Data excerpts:
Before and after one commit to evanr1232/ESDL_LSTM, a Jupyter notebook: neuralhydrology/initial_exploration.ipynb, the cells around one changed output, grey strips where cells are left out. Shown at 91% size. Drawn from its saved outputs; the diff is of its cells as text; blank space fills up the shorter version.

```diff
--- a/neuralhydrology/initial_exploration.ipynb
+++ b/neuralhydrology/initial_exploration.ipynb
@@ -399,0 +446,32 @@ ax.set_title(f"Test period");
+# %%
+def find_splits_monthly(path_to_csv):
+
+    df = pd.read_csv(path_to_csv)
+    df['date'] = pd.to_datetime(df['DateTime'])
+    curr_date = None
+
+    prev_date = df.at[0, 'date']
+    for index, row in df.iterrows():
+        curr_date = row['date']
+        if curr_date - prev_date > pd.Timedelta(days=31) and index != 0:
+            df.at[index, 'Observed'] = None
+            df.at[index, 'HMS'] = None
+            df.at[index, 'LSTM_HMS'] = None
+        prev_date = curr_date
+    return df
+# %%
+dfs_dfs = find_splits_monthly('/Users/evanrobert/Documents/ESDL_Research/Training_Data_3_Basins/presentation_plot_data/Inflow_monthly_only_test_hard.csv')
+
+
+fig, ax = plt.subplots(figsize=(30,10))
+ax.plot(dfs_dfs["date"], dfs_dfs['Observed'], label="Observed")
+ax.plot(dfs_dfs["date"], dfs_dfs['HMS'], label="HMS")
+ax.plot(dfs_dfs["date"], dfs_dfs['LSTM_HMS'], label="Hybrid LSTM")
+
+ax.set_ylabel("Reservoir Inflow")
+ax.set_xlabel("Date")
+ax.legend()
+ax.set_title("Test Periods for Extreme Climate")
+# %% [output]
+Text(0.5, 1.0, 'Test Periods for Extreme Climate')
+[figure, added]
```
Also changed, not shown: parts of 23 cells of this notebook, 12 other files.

Work instruction:
Among the lines above, return those that hold the word "ipynb".

Answer for this exercise:
Before and after one commit to evanr1232/ESDL_LSTM, a Jupyter notebook: neuralhydrology/initial_exploration.ipynb, the cells around one changed output, grey strips where cells are left out. Shown at 91% size. Drawn from its saved outputs; the diff is of its cells as text; blank space fills up the shorter version.
--- a/neuralhydrology/initial_exploration.ipynb
+++ b/neuralhydrology/initial_exploration.ipynb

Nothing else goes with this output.